(Data to examine Opens)
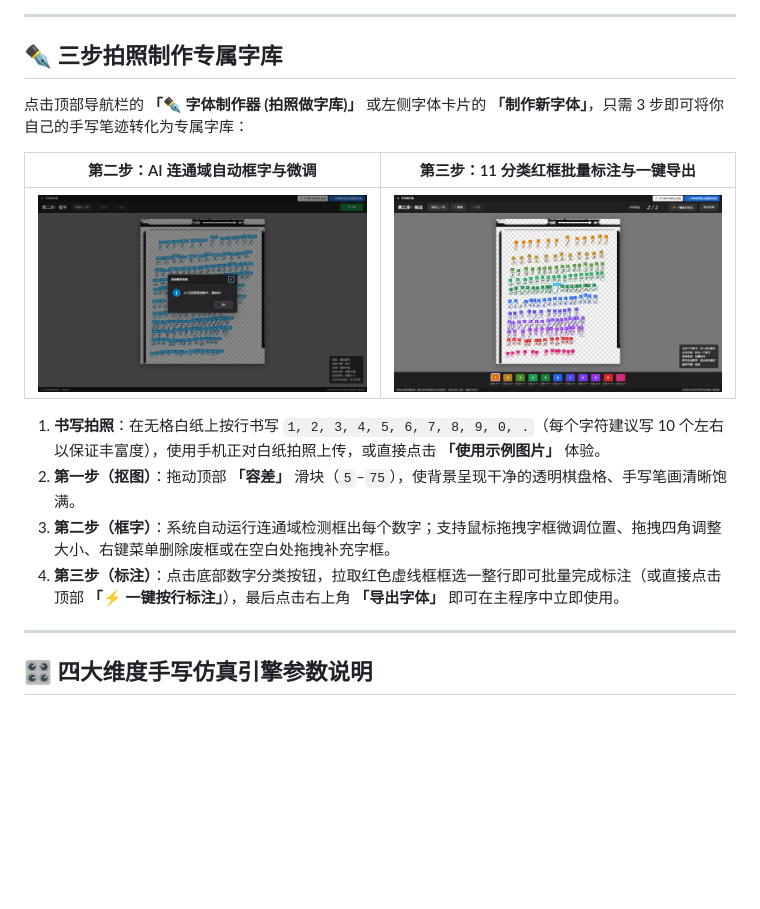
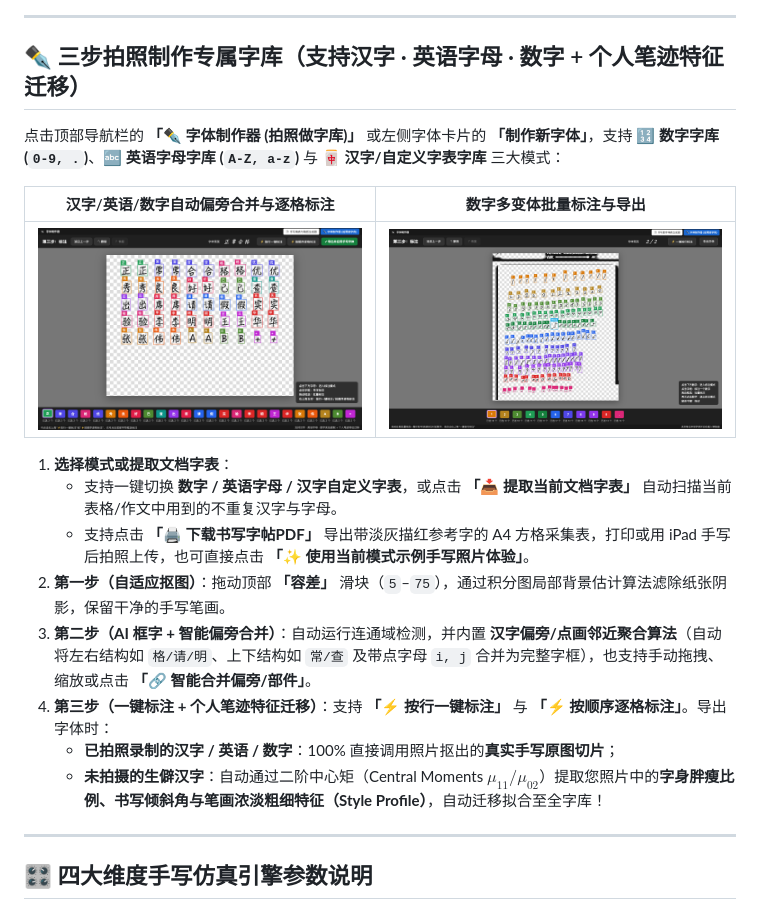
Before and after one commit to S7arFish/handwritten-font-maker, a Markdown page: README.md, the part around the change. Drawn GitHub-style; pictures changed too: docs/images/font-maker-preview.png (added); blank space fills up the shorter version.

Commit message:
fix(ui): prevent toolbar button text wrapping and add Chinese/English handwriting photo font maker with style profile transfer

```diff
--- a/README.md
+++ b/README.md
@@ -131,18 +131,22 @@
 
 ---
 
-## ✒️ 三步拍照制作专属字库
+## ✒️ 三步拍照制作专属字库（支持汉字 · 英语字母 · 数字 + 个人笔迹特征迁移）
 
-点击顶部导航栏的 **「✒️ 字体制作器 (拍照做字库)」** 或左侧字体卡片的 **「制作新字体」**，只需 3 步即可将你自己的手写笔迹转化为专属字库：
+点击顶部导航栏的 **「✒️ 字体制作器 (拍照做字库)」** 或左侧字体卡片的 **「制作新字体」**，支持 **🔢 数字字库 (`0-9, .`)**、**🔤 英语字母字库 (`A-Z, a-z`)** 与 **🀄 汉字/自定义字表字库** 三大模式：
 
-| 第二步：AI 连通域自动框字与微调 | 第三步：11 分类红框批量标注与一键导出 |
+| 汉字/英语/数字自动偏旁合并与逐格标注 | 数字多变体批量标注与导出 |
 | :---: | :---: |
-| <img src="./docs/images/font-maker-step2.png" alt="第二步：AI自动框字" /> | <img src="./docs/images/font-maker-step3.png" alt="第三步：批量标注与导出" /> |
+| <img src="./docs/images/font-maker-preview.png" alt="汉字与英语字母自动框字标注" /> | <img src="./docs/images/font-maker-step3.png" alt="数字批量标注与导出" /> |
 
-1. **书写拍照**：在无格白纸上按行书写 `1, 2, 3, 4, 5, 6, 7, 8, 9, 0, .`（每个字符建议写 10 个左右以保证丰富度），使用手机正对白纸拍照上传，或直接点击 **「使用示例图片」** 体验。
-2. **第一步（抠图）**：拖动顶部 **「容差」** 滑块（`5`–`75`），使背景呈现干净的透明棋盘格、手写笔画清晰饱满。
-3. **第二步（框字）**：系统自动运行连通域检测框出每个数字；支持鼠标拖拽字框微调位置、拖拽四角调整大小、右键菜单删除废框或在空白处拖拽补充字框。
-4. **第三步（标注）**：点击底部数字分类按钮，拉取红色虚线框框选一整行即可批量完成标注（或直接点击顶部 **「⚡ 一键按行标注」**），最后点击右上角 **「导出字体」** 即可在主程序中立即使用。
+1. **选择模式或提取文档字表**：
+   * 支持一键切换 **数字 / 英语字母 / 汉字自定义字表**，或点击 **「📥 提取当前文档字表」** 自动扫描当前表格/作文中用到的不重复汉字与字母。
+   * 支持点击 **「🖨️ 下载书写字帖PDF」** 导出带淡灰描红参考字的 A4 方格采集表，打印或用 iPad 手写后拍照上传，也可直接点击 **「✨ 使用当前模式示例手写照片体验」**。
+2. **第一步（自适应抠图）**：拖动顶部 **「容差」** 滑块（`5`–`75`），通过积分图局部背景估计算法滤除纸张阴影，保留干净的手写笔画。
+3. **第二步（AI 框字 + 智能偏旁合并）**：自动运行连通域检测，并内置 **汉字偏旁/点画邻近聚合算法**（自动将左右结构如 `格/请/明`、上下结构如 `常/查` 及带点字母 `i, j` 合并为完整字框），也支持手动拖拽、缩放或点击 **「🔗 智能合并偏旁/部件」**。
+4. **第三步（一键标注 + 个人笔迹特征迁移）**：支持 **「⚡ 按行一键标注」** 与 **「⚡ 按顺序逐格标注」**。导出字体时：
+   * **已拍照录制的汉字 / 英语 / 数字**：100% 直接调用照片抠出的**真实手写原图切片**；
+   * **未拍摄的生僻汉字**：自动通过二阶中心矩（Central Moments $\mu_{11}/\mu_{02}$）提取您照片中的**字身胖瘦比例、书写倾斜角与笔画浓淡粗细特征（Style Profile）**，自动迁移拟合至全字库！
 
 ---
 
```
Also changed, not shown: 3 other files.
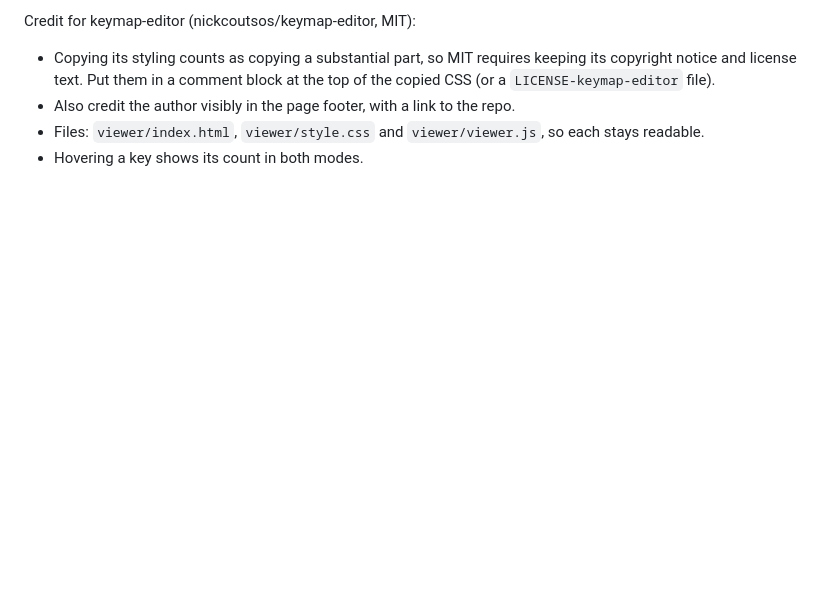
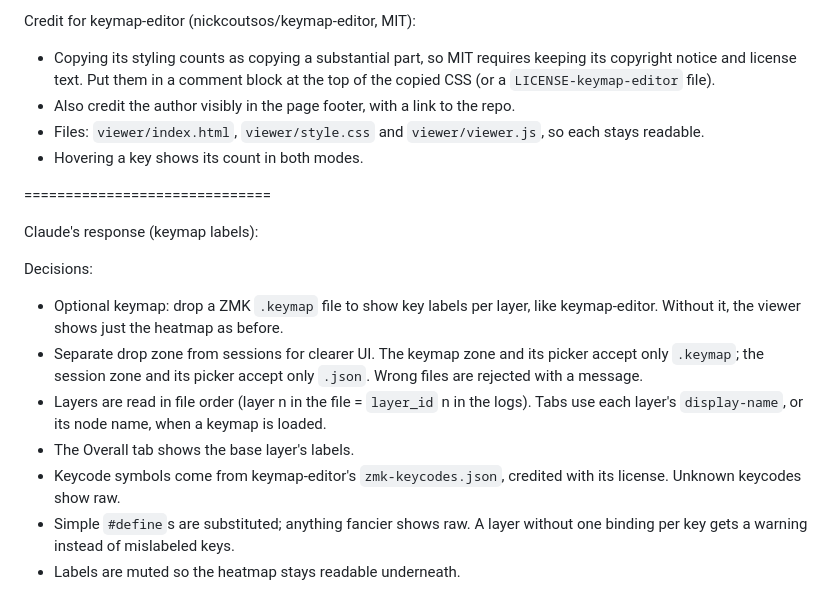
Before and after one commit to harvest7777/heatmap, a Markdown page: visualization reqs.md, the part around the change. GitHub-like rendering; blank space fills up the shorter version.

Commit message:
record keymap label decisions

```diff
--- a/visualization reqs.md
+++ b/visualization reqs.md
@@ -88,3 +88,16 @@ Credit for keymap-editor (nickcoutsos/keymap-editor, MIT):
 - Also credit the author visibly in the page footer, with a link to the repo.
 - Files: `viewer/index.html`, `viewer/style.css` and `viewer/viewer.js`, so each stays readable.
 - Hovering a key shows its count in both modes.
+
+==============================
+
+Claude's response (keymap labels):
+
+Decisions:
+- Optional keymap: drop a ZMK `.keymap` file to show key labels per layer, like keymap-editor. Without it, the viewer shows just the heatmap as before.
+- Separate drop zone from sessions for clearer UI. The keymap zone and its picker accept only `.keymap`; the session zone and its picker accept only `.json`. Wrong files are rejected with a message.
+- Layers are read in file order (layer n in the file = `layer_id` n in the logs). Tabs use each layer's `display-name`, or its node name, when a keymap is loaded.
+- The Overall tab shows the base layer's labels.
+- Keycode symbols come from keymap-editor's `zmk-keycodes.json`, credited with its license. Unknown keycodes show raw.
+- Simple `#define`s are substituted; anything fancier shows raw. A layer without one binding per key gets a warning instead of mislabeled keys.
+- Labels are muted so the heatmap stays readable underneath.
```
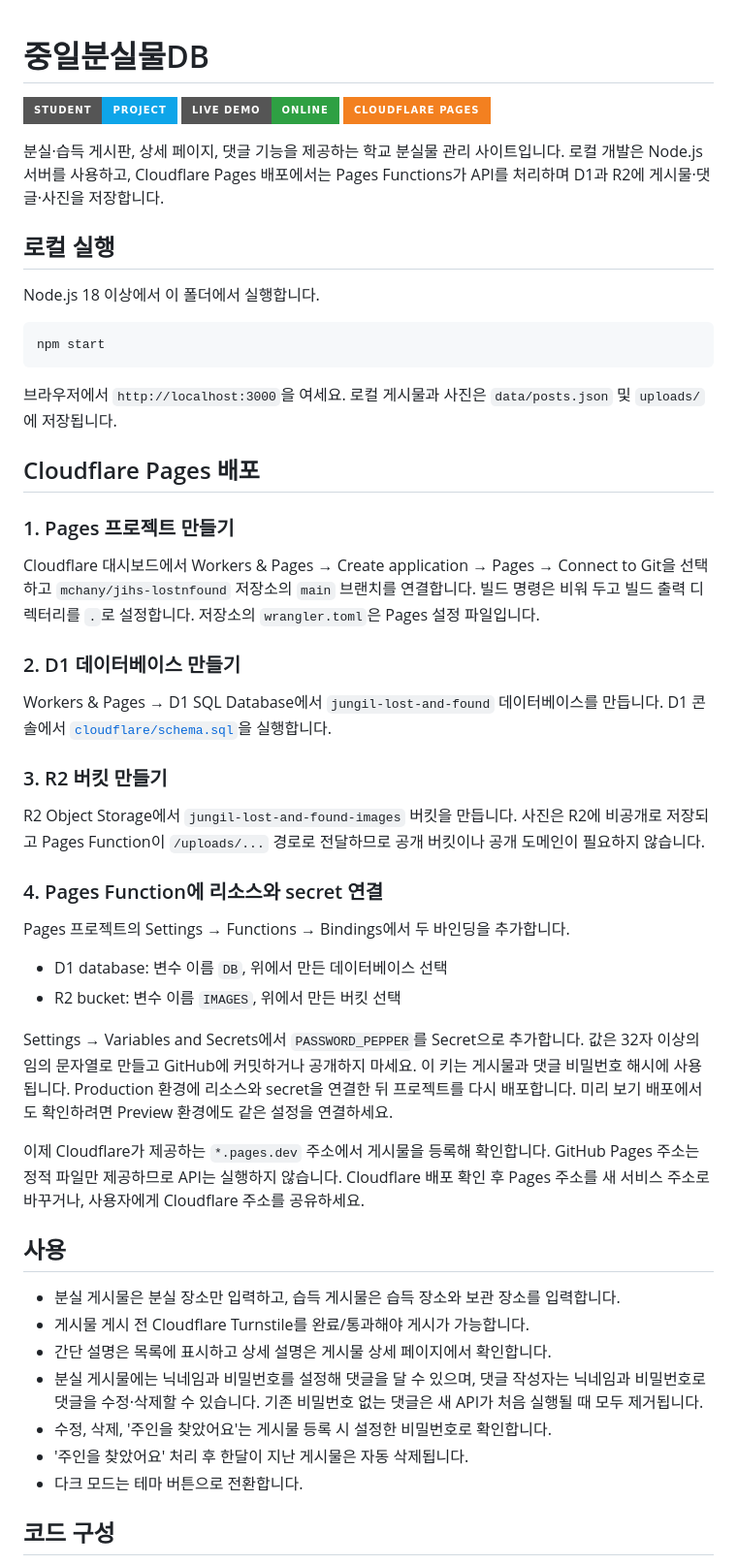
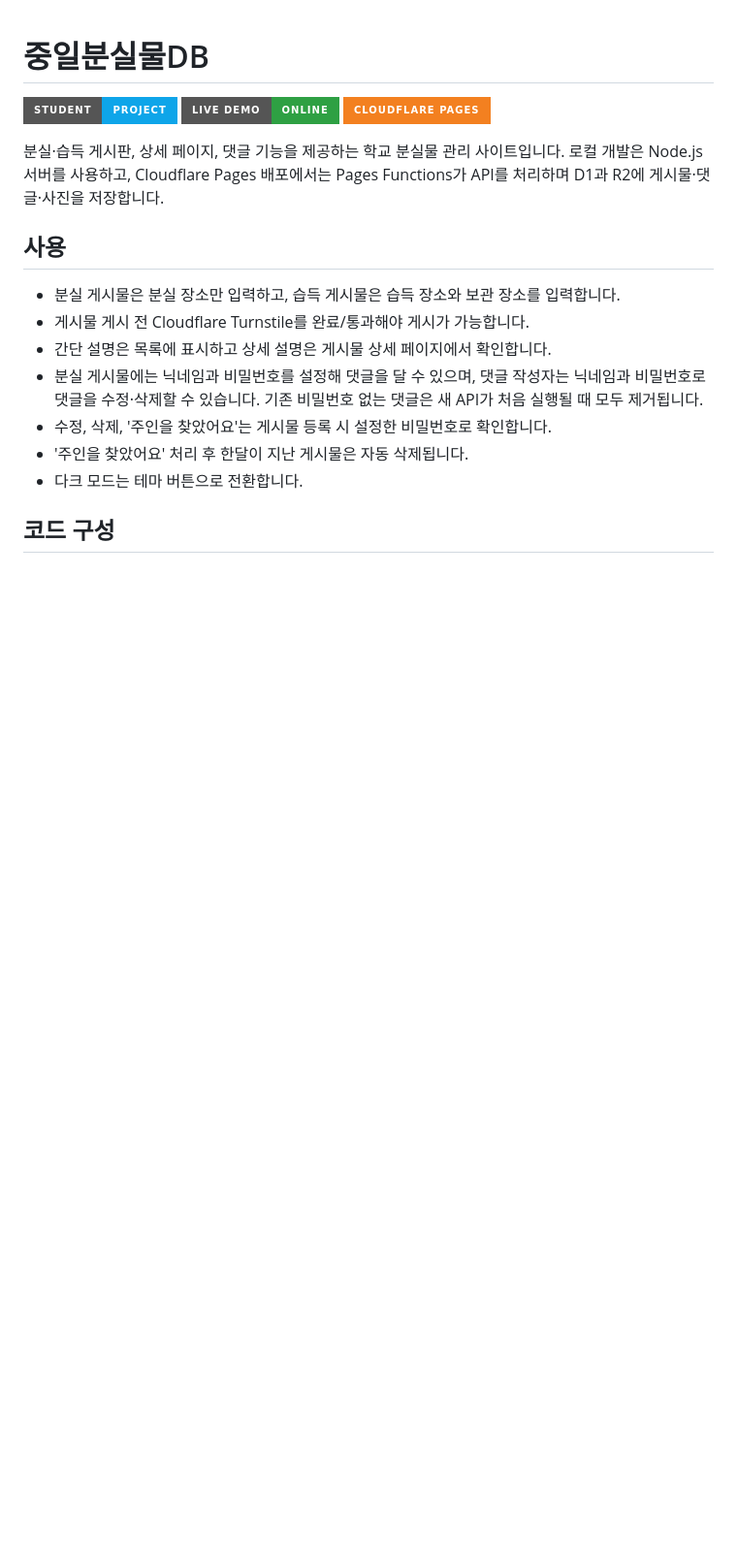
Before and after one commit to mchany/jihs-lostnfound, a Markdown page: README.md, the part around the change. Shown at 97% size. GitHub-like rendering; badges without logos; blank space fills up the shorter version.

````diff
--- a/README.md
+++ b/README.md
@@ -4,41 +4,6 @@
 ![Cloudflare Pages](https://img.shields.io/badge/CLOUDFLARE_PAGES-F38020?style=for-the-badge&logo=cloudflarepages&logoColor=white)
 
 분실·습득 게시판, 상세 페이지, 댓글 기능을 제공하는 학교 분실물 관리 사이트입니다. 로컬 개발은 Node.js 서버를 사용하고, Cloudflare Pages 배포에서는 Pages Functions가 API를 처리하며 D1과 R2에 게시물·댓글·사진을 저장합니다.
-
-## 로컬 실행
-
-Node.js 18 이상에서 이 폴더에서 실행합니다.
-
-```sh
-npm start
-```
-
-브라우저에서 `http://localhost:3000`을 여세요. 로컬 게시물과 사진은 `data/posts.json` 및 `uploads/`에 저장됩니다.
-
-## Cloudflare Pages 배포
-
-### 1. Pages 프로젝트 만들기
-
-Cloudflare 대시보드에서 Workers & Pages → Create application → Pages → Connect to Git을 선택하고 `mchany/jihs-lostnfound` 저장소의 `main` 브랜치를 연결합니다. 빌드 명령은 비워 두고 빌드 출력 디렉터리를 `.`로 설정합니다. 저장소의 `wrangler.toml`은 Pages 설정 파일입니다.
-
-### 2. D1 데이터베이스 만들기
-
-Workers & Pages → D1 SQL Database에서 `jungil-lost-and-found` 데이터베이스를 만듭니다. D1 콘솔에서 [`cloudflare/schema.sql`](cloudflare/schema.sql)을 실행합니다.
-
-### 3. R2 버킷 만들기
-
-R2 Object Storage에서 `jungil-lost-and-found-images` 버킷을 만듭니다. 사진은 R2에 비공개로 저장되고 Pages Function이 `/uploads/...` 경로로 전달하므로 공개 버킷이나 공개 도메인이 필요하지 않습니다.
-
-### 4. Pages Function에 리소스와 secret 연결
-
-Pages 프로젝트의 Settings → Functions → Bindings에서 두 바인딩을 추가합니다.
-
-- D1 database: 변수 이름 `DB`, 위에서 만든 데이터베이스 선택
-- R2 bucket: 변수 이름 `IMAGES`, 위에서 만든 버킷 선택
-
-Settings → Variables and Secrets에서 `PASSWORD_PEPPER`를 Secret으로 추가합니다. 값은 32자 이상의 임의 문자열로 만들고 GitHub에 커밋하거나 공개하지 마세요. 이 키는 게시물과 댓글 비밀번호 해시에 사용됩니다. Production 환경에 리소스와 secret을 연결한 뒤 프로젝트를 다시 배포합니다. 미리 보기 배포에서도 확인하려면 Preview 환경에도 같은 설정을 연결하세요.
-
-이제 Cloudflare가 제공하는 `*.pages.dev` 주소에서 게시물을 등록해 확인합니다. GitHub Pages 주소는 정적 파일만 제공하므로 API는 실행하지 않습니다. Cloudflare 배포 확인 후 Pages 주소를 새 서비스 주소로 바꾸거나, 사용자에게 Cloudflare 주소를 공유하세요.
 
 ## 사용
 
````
(Data to examine Closes)
Output only the lines running from the top of the data above to the line with "fix(ui): prevent toolbar", inclusive, word for word and without pictures.

# Exercise solution
Before and after one commit to S7arFish/handwritten-font-maker, a Markdown page: README.md, the part around the change. Drawn GitHub-style; pictures changed too: docs/images/font-maker-preview.png (added); blank space fills up the shorter version.

Commit message:
fix(ui): prevent toolbar button text wrapping and add Chinese/English handwriting photo font maker with style profile transfer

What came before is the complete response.